It is important that designers capture the light-hearted, feel-good nature of a contemporary romance story through its cover design in order to gain the attention of readers.
When it comes to publishing, you should judge a book by its color. Color theory is a popular topic in discussions about interior design, website design, fashion, and elsewhere, but it also plays a vital role in the publishing industry.
Cover design is an important, frequently complicated affair for any press, but Ooligan’s process probably has most beat.
The adage “don’t judge a book by its cover” has been proven to be bad advice not only for readers but also for publishers’ marketing teams. As it turns out, books’ covers are often exactly what they’re judged by.
How does one choose what book to read next? There are indeed a plethora of ways to discover your next literary treasure. Certain authors may interest you, you may be immersed in a genre, you may have been stunned by a book’s reputation, or you may pursue an interest in either something you love or something that is new to you. There is one approach, however, you supposedly should never use to choose what your next literary adventure will be, and that is judging the book by its cover. However, while this rule does apply to almost the entirety of the publishing world, there are always some exceptions.

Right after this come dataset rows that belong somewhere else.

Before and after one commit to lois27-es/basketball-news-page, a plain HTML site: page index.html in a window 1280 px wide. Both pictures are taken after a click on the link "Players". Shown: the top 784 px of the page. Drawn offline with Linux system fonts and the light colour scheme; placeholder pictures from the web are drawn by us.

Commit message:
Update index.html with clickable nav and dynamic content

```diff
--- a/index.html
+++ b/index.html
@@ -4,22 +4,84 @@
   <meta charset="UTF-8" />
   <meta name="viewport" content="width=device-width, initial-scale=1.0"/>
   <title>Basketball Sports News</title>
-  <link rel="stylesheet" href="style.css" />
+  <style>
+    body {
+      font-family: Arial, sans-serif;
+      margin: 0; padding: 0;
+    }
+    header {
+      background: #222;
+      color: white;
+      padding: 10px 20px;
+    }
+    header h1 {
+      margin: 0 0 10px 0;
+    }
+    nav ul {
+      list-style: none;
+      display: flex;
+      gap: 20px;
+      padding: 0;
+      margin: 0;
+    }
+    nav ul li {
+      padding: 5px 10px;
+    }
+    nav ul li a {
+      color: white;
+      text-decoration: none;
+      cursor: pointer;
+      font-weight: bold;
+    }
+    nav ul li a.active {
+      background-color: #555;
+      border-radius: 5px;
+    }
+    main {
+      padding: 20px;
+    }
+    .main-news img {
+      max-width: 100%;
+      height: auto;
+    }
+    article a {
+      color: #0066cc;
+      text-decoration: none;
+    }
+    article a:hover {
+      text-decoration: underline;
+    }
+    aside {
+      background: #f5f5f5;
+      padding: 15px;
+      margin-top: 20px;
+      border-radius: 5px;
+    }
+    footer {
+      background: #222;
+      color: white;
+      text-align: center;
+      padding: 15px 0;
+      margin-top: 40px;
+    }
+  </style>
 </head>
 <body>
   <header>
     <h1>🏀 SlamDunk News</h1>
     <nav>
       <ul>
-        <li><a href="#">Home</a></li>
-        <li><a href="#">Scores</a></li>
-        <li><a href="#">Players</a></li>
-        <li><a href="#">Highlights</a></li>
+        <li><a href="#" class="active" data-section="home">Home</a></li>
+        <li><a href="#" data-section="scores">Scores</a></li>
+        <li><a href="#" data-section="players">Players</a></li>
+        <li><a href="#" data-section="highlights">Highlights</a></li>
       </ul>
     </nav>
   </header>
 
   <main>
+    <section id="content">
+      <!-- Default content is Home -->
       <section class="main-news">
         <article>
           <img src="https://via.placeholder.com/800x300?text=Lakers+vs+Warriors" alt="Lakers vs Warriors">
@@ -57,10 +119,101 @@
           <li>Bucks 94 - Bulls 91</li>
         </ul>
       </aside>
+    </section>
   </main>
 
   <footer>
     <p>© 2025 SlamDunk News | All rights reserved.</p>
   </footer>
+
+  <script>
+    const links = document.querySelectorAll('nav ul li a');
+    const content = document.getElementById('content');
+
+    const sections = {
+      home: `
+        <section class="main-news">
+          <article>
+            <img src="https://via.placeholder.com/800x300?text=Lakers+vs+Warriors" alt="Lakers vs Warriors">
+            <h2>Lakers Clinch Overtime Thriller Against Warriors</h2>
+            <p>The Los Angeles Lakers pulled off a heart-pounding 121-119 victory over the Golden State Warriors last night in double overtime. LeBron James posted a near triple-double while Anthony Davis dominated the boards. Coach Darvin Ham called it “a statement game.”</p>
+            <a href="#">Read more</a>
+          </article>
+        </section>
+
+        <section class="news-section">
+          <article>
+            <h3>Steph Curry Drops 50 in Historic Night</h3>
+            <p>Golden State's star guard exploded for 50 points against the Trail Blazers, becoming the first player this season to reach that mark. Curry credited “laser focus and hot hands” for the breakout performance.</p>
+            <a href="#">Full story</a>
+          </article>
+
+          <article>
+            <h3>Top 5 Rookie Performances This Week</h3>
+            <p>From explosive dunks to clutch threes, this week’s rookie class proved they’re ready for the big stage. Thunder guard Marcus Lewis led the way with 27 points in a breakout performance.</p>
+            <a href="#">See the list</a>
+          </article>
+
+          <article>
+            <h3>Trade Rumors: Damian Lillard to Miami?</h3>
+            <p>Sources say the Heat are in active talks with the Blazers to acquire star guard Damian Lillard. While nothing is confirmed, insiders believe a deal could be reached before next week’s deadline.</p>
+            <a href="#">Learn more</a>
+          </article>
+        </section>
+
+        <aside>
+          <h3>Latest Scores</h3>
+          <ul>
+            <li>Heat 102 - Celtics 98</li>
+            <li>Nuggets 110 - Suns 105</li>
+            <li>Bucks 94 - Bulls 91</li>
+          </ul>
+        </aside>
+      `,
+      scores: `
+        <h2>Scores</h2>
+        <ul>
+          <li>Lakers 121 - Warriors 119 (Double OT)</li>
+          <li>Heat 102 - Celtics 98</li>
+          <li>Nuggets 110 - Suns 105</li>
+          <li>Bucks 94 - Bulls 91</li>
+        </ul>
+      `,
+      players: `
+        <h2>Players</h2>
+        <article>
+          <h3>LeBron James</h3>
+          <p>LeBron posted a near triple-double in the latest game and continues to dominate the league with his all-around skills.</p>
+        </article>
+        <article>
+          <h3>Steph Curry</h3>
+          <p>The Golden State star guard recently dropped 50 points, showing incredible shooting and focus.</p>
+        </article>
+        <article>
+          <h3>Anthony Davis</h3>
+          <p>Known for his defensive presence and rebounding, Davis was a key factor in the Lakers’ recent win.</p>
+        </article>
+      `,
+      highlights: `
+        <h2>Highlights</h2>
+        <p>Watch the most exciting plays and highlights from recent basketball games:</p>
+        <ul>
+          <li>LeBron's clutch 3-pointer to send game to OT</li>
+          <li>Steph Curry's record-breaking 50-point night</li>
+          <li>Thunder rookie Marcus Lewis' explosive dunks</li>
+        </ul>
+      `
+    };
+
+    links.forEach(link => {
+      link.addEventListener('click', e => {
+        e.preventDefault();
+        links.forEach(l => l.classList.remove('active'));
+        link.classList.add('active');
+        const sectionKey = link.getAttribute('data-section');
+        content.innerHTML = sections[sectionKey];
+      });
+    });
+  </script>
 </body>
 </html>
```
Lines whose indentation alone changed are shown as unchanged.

When you walk into a bookstore, unless you are on the hunt for a specific release or beloved author, generally an enticing book cover will draw you over to a particular selection. Maybe you notice the bold typographical choices, the striking illustration, the contrasting colors. While you’re admiring the feat of creativity in your hands and considering whether you’re willing to invest in the content within, do you think about the human responsible for the interesting cover?